She feels a strong bond with the country she grew up in: “If this had happened in the time that we left it would have been a totally different story. The people’s whole mentality has changed since then. I didn’t identify myself as Ukrainian during the occupation of Crimea and the war in the east, but Putin’s recent invasion has changed everything. Even Ukrainians who used to make public pro-Russian statements are now fighting for Zelensky. For the first time, the mood in the country is united. I now feel completely Ukrainian.”

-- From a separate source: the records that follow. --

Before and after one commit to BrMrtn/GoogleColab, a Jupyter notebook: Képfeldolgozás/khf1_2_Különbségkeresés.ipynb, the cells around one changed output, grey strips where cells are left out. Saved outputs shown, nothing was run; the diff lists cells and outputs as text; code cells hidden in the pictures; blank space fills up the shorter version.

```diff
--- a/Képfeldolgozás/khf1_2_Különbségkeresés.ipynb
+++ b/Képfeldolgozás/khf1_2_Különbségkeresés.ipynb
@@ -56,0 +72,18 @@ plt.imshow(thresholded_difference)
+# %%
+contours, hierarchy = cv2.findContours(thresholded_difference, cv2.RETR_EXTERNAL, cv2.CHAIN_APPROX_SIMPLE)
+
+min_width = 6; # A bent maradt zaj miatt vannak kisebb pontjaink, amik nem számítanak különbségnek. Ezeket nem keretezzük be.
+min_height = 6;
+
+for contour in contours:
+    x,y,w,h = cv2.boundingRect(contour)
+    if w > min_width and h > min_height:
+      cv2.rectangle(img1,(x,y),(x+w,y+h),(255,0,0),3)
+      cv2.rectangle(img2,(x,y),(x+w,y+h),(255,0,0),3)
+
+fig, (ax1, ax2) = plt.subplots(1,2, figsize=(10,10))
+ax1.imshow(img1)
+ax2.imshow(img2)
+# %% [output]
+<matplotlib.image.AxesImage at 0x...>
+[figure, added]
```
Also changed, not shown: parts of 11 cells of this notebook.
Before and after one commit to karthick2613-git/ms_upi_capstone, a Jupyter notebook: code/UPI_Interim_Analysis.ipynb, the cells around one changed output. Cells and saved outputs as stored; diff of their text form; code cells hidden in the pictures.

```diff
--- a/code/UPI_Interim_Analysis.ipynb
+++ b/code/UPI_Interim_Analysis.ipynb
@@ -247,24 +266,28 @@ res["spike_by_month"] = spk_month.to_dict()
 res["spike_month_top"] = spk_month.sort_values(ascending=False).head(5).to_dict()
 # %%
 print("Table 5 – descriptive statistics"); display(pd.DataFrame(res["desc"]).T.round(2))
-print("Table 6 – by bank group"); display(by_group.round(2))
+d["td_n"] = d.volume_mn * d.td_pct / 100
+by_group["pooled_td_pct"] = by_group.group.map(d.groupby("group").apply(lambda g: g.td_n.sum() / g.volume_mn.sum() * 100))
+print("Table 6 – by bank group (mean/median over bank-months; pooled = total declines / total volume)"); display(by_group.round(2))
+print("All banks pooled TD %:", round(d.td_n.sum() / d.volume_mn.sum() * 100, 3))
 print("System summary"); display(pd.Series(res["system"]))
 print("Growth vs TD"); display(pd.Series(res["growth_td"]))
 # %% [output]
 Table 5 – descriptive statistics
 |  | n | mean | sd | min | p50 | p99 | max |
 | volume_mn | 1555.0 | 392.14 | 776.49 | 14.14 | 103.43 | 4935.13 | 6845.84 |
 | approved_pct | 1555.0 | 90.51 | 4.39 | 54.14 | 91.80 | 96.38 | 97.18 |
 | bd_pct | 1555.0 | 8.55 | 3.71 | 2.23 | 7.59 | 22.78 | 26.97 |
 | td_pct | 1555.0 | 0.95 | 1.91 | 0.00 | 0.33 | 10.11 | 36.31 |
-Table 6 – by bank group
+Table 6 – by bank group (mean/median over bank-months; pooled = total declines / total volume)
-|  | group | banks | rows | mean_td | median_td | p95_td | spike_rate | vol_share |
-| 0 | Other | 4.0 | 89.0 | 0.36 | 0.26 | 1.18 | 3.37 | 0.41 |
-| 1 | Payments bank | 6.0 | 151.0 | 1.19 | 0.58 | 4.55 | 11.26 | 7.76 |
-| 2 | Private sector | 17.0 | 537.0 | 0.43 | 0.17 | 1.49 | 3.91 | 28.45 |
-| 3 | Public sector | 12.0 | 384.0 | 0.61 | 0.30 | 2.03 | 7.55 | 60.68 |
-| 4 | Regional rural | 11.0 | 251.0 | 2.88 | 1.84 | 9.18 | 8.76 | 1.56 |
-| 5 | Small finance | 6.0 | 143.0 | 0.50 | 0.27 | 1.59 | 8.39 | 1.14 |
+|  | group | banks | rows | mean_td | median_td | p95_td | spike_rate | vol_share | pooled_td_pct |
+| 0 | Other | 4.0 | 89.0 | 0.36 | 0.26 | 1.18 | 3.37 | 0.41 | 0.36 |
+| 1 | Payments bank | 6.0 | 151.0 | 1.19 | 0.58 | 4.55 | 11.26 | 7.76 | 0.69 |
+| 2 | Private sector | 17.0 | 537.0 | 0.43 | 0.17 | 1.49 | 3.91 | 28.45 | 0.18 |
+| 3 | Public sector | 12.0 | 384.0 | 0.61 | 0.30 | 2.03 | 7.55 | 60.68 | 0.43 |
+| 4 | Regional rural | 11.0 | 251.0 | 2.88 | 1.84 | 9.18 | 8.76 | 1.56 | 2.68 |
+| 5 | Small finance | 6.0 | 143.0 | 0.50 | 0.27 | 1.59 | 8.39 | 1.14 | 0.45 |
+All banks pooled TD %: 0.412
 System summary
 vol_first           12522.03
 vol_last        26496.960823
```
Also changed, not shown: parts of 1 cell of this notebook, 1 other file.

Macha was terrified a week ago, as she had absolutely no idea what would happen to her father. “My father was afraid the Russians would kidnap him,” she stated.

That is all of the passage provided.